EXERCISE GOAL ▸
Copy the records below exactly as they appear.

[Start of section]

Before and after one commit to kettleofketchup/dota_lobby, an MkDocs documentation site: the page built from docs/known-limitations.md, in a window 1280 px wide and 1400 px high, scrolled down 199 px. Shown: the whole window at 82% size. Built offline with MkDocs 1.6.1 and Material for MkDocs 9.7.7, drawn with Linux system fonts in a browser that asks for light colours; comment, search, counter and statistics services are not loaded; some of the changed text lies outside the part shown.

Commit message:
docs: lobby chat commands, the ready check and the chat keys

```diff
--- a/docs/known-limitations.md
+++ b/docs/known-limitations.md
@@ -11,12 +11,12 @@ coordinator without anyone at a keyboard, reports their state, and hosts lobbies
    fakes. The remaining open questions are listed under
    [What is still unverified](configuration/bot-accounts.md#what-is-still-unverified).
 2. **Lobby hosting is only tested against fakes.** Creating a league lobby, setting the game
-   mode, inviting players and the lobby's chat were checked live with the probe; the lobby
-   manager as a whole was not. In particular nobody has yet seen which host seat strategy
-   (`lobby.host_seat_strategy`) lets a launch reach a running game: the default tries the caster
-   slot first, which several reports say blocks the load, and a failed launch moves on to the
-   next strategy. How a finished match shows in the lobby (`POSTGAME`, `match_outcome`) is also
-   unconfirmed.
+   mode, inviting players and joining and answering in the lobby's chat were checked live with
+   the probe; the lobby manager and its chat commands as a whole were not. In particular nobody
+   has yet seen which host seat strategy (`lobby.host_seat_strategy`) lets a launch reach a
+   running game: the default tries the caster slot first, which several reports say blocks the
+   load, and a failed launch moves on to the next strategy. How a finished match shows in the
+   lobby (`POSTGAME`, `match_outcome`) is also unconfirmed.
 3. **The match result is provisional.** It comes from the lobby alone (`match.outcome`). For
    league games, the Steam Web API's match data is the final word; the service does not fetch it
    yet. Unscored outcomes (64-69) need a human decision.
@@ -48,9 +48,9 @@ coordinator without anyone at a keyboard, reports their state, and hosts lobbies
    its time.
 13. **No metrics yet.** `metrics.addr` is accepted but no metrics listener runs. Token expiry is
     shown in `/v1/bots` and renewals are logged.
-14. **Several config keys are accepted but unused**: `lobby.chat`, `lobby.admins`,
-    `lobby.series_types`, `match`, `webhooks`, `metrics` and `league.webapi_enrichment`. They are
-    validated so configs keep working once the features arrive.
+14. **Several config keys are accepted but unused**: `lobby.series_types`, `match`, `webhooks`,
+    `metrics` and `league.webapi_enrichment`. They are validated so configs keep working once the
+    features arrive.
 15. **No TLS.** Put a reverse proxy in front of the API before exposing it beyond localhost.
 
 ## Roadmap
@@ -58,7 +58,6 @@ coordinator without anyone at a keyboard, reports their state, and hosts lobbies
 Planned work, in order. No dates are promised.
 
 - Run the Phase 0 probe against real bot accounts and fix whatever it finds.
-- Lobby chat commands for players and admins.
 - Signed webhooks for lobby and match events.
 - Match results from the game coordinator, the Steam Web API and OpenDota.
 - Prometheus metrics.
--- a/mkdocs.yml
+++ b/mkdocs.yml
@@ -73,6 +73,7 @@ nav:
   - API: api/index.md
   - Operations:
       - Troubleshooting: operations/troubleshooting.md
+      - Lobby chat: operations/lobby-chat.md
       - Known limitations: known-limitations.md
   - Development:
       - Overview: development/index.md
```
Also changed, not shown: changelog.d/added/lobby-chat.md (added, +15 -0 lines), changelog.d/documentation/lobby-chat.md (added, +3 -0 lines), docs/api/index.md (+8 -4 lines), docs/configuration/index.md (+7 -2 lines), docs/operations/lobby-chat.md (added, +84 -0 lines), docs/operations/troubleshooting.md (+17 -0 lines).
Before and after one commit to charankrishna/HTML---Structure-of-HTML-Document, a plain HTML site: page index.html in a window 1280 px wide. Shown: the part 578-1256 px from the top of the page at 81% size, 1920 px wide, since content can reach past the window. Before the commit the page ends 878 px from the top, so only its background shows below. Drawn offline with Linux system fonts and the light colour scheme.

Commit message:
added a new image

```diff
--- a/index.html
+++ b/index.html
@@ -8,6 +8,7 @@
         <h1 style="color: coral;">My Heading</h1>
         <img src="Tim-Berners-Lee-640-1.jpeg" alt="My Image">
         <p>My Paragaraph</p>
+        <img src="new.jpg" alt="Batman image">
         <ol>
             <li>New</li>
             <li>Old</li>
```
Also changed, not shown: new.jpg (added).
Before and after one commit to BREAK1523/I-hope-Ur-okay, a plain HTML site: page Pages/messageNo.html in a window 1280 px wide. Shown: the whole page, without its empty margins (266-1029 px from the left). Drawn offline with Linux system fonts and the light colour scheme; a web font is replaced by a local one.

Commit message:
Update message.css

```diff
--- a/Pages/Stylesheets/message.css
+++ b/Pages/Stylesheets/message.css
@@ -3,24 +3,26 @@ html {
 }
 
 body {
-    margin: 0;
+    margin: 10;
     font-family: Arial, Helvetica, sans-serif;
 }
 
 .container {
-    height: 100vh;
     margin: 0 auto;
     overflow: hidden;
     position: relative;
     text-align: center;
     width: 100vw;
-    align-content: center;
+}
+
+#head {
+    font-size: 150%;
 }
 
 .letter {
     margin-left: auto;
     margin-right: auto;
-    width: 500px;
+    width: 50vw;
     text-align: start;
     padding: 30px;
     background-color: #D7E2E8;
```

[End of section]

PROBLEM SOLUTION ▸
Before and after one commit to kettleofketchup/dota_lobby, an MkDocs documentation site: the page built from docs/known-limitations.md, in a window 1280 px wide and 1400 px high, scrolled down 199 px. Shown: the whole window at 82% size. Built offline with MkDocs 1.6.1 and Material for MkDocs 9.7.7, drawn with Linux system fonts in a browser that asks for light colours; comment, search, counter and statistics services are not loaded; some of the changed text lies outside the part shown.

Commit message:
docs: lobby chat commands, the ready check and the chat keys

```diff
--- a/docs/known-limitations.md
+++ b/docs/known-limitations.md
@@ -11,12 +11,12 @@ coordinator without anyone at a keyboard, reports their state, and hosts lobbies
    fakes. The remaining open questions are listed under
    [What is still unverified](configuration/bot-accounts.md#what-is-still-unverified).
 2. **Lobby hosting is only tested against fakes.** Creating a league lobby, setting the game
-   mode, inviting players and the lobby's chat were checked live with the probe; the lobby
-   manager as a whole was not. In particular nobody has yet seen which host seat strategy
-   (`lobby.host_seat_strategy`) lets a launch reach a running game: the default tries the caster
-   slot first, which several reports say blocks the load, and a failed launch moves on to the
-   next strategy. How a finished match shows in the lobby (`POSTGAME`, `match_outcome`) is also
-   unconfirmed.
+   mode, inviting players and joining and answering in the lobby's chat were checked live with
+   the probe; the lobby manager and its chat commands as a whole were not. In particular nobody
+   has yet seen which host seat strategy (`lobby.host_seat_strategy`) lets a launch reach a
+   running game: the default tries the caster slot first, which several reports say blocks the
+   load, and a failed launch moves on to the next strategy. How a finished match shows in the
+   lobby (`POSTGAME`, `match_outcome`) is also unconfirmed.
 3. **The match result is provisional.** It comes from the lobby alone (`match.outcome`). For
    league games, the Steam Web API's match data is the final word; the service does not fetch it
    yet. Unscored outcomes (64-69) need a human decision.
@@ -48,9 +48,9 @@ coordinator without anyone at a keyboard, reports their state, and hosts lobbies
    its time.
 13. **No metrics yet.** `metrics.addr` is accepted but no metrics listener runs. Token expiry is
     shown in `/v1/bots` and renewals are logged.
-14. **Several config keys are accepted but unused**: `lobby.chat`, `lobby.admins`,
-    `lobby.series_types`, `match`, `webhooks`, `metrics` and `league.webapi_enrichment`. They are
-    validated so configs keep working once the features arrive.
+14. **Several config keys are accepted but unused**: `lobby.series_types`, `match`, `webhooks`,
+    `metrics` and `league.webapi_enrichment`. They are validated so configs keep working once the
+    features arrive.
 15. **No TLS.** Put a reverse proxy in front of the API before exposing it beyond localhost.
 
 ## Roadmap
@@ -58,7 +58,6 @@ coordinator without anyone at a keyboard, reports their state, and hosts lobbies
 Planned work, in order. No dates are promised.
 
 - Run the Phase 0 probe against real bot accounts and fix whatever it finds.
-- Lobby chat commands for players and admins.
 - Signed webhooks for lobby and match events.
 - Match results from the game coordinator, the Steam Web API and OpenDota.
 - Prometheus metrics.
--- a/mkdocs.yml
+++ b/mkdocs.yml
@@ -73,6 +73,7 @@ nav:
   - API: api/index.md
   - Operations:
       - Troubleshooting: operations/troubleshooting.md
+      - Lobby chat: operations/lobby-chat.md
       - Known limitations: known-limitations.md
   - Development:
       - Overview: development/index.md
```
Also changed, not shown: changelog.d/added/lobby-chat.md (added, +15 -0 lines), changelog.d/documentation/lobby-chat.md (added, +3 -0 lines), docs/api/index.md (+8 -4 lines), docs/configuration/index.md (+7 -2 lines), docs/operations/lobby-chat.md (added, +84 -0 lines), docs/operations/troubleshooting.md (+17 -0 lines).
Before and after one commit to charankrishna/HTML---Structure-of-HTML-Document, a plain HTML site: page index.html in a window 1280 px wide. Shown: the part 578-1256 px from the top of the page at 81% size, 1920 px wide, since content can reach past the window. Before the commit the page ends 878 px from the top, so only its background shows below. Drawn offline with Linux system fonts and the light colour scheme.

Commit message:
added a new image

```diff
--- a/index.html
+++ b/index.html
@@ -8,6 +8,7 @@
         <h1 style="color: coral;">My Heading</h1>
         <img src="Tim-Berners-Lee-640-1.jpeg" alt="My Image">
         <p>My Paragaraph</p>
+        <img src="new.jpg" alt="Batman image">
         <ol>
             <li>New</li>
             <li>Old</li>
```
Also changed, not shown: new.jpg (added).
Before and after one commit to BREAK1523/I-hope-Ur-okay, a plain HTML site: page Pages/messageNo.html in a window 1280 px wide. Shown: the whole page, without its empty margins (266-1029 px from the left). Drawn offline with Linux system fonts and the light colour scheme; a web font is replaced by a local one.

Commit message:
Update message.css

```diff
--- a/Pages/Stylesheets/message.css
+++ b/Pages/Stylesheets/message.css
@@ -3,24 +3,26 @@ html {
 }
 
 body {
-    margin: 0;
+    margin: 10;
     font-family: Arial, Helvetica, sans-serif;
 }
 
 .container {
-    height: 100vh;
     margin: 0 auto;
     overflow: hidden;
     position: relative;
     text-align: center;
     width: 100vw;
-    align-content: center;
+}
+
+#head {
+    font-size: 150%;
 }
 
 .letter {
     margin-left: auto;
     margin-right: auto;
-    width: 500px;
+    width: 50vw;
     text-align: start;
     padding: 30px;
     background-color: #D7E2E8;
```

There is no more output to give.